President Barack Obama said an Easter prayer breakfast at the White House on Wednesday took on new meaning following a pair of “horrific acts of terrorism” that killed scores of people in the capital of Belgium and in one of Pakistan’s largest cities.
Obama said the terrorists want to “weaken our faith” and cause people to retaliate against those who look or pray differently. He counseled against succumbing to those particular temptations.
“If Easter means anything it’s that you don’t have to be afraid,” he told a gathering of religious leaders.
More than 30 people were killed when suicide bombs tore through the airport and a train station in Brussels, Belgium, last week. The Islamic State group claimed responsibility. Days later, on Easter, a suicide bombing by a breakaway Taliban faction killed more than 70 children and adults in a Pakistani park.
“These attacks can foment fear and division. They can tempt us to cast out the stranger. Strike out against those who don’t look like us, or don’t pray exactly like we do. And they can lead us to turn our backs on those who are most in need of help and refuge,” Obama said.
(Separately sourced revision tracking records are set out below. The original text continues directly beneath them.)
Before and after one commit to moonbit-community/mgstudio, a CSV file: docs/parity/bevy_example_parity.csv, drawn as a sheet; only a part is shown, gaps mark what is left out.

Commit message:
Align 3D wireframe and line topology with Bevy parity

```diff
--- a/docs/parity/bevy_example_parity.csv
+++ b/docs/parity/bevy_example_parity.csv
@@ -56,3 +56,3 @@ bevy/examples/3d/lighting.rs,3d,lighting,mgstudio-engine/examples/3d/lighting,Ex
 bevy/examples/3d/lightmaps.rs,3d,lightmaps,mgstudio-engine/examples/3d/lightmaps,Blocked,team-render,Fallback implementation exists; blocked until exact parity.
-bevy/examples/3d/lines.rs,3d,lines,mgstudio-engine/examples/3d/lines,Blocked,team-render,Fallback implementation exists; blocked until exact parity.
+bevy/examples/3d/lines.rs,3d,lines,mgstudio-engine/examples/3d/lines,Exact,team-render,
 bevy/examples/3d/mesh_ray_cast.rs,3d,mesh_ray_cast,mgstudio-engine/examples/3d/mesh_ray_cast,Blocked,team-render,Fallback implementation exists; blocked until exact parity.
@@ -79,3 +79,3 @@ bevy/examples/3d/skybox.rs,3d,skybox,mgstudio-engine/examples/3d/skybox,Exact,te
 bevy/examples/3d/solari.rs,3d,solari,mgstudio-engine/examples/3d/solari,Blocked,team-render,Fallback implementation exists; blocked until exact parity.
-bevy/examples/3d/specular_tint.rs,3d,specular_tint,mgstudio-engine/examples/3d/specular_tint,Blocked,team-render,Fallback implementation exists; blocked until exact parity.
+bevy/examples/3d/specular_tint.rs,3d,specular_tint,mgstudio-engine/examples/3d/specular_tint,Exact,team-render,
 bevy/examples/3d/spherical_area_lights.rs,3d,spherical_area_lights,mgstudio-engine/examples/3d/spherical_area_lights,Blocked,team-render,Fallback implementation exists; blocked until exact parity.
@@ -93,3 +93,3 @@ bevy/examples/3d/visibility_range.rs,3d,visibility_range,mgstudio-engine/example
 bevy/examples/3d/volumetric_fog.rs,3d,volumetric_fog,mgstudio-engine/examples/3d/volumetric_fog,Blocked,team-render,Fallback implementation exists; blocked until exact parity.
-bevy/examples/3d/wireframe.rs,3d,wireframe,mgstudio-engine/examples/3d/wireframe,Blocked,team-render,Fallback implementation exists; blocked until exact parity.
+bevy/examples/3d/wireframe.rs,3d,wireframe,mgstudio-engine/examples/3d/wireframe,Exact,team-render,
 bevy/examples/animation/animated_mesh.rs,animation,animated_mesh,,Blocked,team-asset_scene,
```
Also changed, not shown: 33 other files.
“That’s the intent of the terrorists, is to weaken our faith. To weaken our best impulses, our better angels,” he said.
Obama said his faith has changed him and taught him there’s always the possibility of redemption.
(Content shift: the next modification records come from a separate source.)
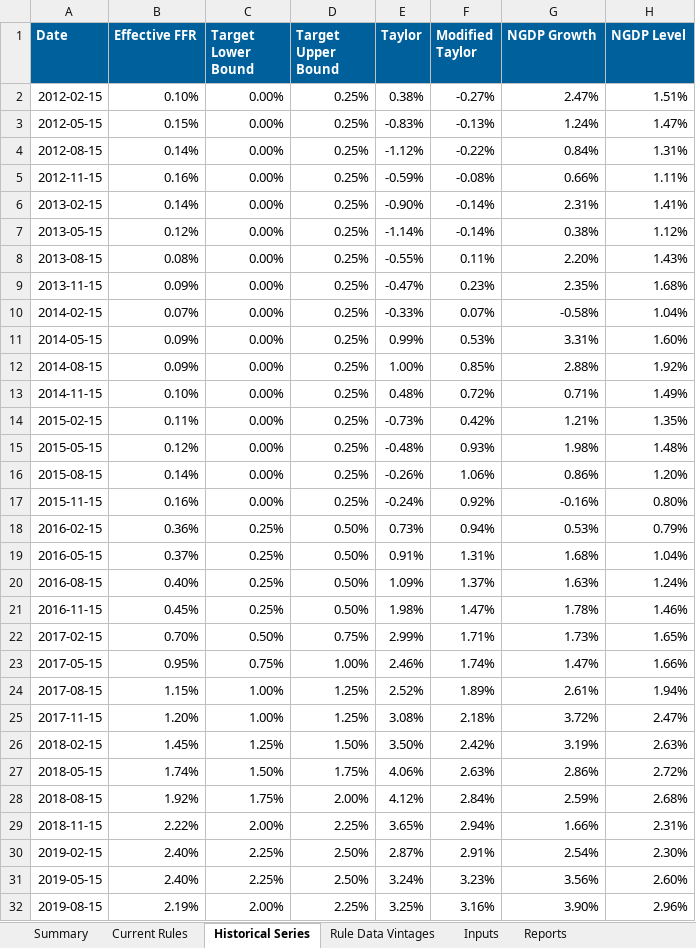
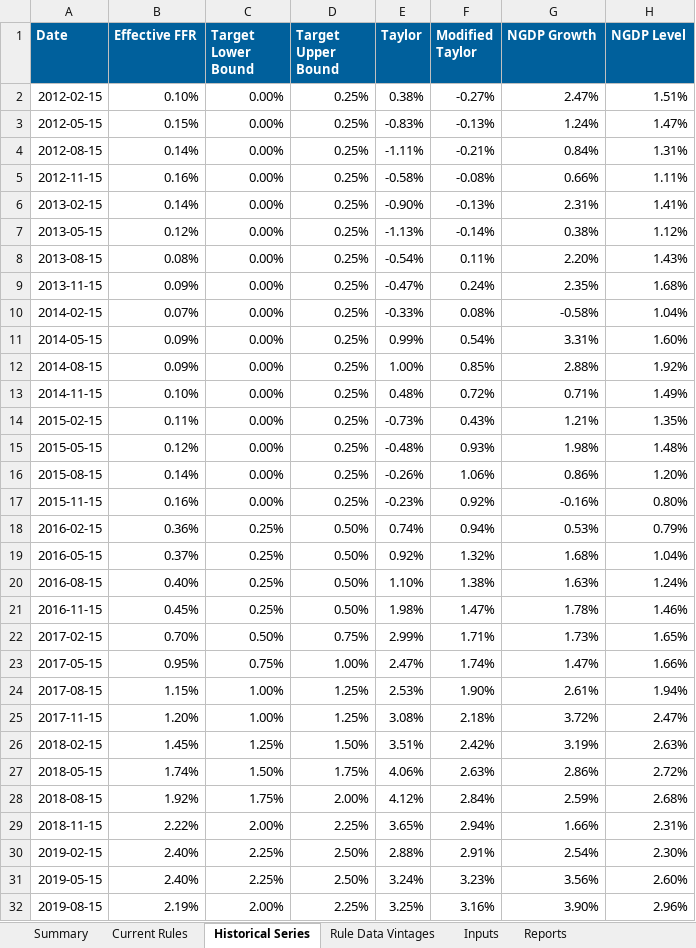
Before and after one commit to matthewschafferecon/monetary-rules-dashboard-preview-site, an Excel workbook: data/monetary-rules-dashboard-data.xlsx, sheet Historical Series, drawn as a sheet; only a part is shown; values as stored, in another font and other column widths than the file's, no borders; the diff covers the shown part only; the diff names each change by its address in the sheet, - before the commit and + after, or states it on an @@ line.

```diff
--- a/data/monetary-rules-dashboard-data.xlsx (sheet Historical Series)
+++ b/data/monetary-rules-dashboard-data.xlsx (sheet Historical Series)
-E4 (Taylor): -1.12%
+E4 (Taylor): -1.11%
-F4 (Modified Taylor): -0.22%
+F4 (Modified Taylor): -0.21%
-E5 (Taylor): -0.59%
+E5 (Taylor): -0.58%
-F6 (Modified Taylor): -0.14%
+F6 (Modified Taylor): -0.13%
-E7 (Taylor): -1.14%
+E7 (Taylor): -1.13%
-E8 (Taylor): -0.55%
+E8 (Taylor): -0.54%
-F9 (Modified Taylor): 0.23%
+F9 (Modified Taylor): 0.24%
-F10 (Modified Taylor): 0.07%
+F10 (Modified Taylor): 0.08%
-F11 (Modified Taylor): 0.53%
+F11 (Modified Taylor): 0.54%
-F14 (Modified Taylor): 0.42%
+F14 (Modified Taylor): 0.43%
-E17 (Taylor): -0.24%
+E17 (Taylor): -0.23%
-E18 (Taylor): 0.73%
+E18 (Taylor): 0.74%
-E19 (Taylor): 0.91%
+E19 (Taylor): 0.92%
-F19 (Modified Taylor): 1.31%
+F19 (Modified Taylor): 1.32%
-E20 (Taylor): 1.09%
+E20 (Taylor): 1.10%
-F20 (Modified Taylor): 1.37%
+F20 (Modified Taylor): 1.38%
-E23 (Taylor): 2.46%
+E23 (Taylor): 2.47%
-E24 (Taylor): 2.52%
+E24 (Taylor): 2.53%
-F24 (Modified Taylor): 1.89%
+F24 (Modified Taylor): 1.90%
-E26 (Taylor): 3.50%
+E26 (Taylor): 3.51%
-E30 (Taylor): 2.87%
+E30 (Taylor): 2.88%
```
Also changed, not shown: 21 edited cells elsewhere in this sheet, sheet Rule Data Vintages, sheet Current Rules, sheet Summary, sheet Inputs, sheet Reports, 4 other files.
He said his final Easter prayer breakfast as president was bittersweet, and he thanked the clergy members for working with him over the years. He promised that their partnerships will continue after he leaves office, in January.
“After a good chunk of sleep when I get out of here, I’m going to be right out there with you,” he said. “So you’re not rid of me yet.”